The imaging department at JRMC is quite extensive for a rural hospital, which continues to grow in many ways. The department includes radiology, general X-ray, CT scans, ultra sounds, nuclear medicine, MRIs, bone densitometry and, of course, mammograms.
In 1997 after JRMC started offering mammogram testing, their figures shows just over 500 mammograms in one year. That figure has doubled to 1,031 in 2011.
Forbes said it is very important to offer these services in Jones County.
“If a service like this wasn’t so convenient, people may not take advantage of it,” she said. “We have a flexible schedule, at the convenience of our patients.”

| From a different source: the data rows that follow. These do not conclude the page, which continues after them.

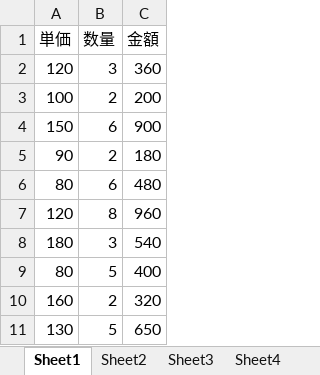
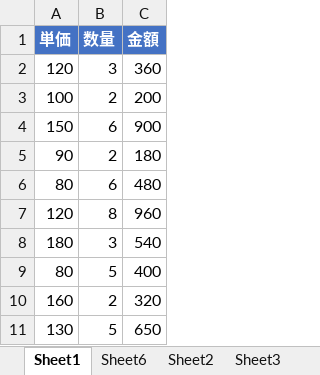
Before and after one commit to kyatasshi/English-test, an Excel workbook: Excel/VBA練習.xlsm, sheet Sheet1, drawn as a sheet; values as stored, in another font and other column widths than the file's, no borders; the diff names each change by its address in the sheet, - before the commit and + after, or states it on an @@ line.

```diff
--- a/Excel/VBA練習.xlsm (sheet Sheet1)
+++ b/Excel/VBA練習.xlsm (sheet Sheet1)
+sheet tab: Sheet6
@@ A1:C1 fill: none → #4472C4, bold: off → on, text colour: black → #FFFFFF @@
```
Also changed, not shown: other sheet tabs, charts or pictures.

A radiologist at St. Luke’s reads images and results can be received in just two to three days, said Forbes. She said they look for irregularities in the breast tissue, any mass-like spot or abnormal calcification. If an abnormality were detected, additional mammography images and possibly a breast ultrasound would be recommended. The additional imaging and even breast biopsies can be performed at JRMC as well.
Jill Darrow, one of three mammogram techs at JRMC, said if they could detect breast cancer early, there is a much better outcome.
“Mammograms are the most common tool for detecting breast cancer,” said Darrow. “It’s inexpensive, non-invasive and readily available.”
JRMC and Jones County is lucky to have such technology at its fingertips. Prior to 1996 when the hospital had an imaging department, the mammogram services were done via a mobile machine.
“That limited the services,” explained Forbes. “We strive on offering as many services as we can without our patients having to travel far.”
As for when to start getting your regular mammogram, Darrow said the American Cancer Society suggests mammogram screenings for women 40 and older, on an annual basis. The American College of Radiology suggests the same, depending on one’s family history. Darrow said if you have cancer in your family, your family physician may want you to get a mammogram done earlier than at the age of 40.
Darrow said men could also get breast cancer.
“It’s not just a woman’s disease,” she said. Digital mammography machines can detect a lump in any size breast, men or women.
Even though the radiation dose of a mammogram is extremely small, if a woman under the age of 30 detects an abnormality in her breast, they may first be scheduled for an ultrasound to determine if a mammogram is necessary. Darrow said while the ultrasound could be used, it is not a replacement for a mammogram. An MRI is also a possible tool in this case for very dense tissue, but due to the cost and time involved, is not a good screening tool for most cases.
“Anything as small as a millimeter can be detected,” said Darrow of what these imaging machines can find.
If there is any hesitation what so ever on getting your first mammogram, both Darrow and Forbes said not to let fear hold you back.
“Mammograms have been proven to save lives,” said Forbes.
Even if you do not have a family history of cancer, she said that is not an excuse to not have a mammogram done.
“Lack of family history is not always a good excuse,” Forbes said.
Darrow added that many women say their first mammogram was not as bad as they originally thought.
“It’s never too late to start (getting a mammogram),” advised Darrow. “Even at the age of 50 or 60.”
JRMC offers mammograms Monday through Friday, 8:30 a.m. to 4:30 p.m.; and on Saturday every six weeks from 8 a.m. to noon. For scheduling, call 319-481-6369 for an appointment.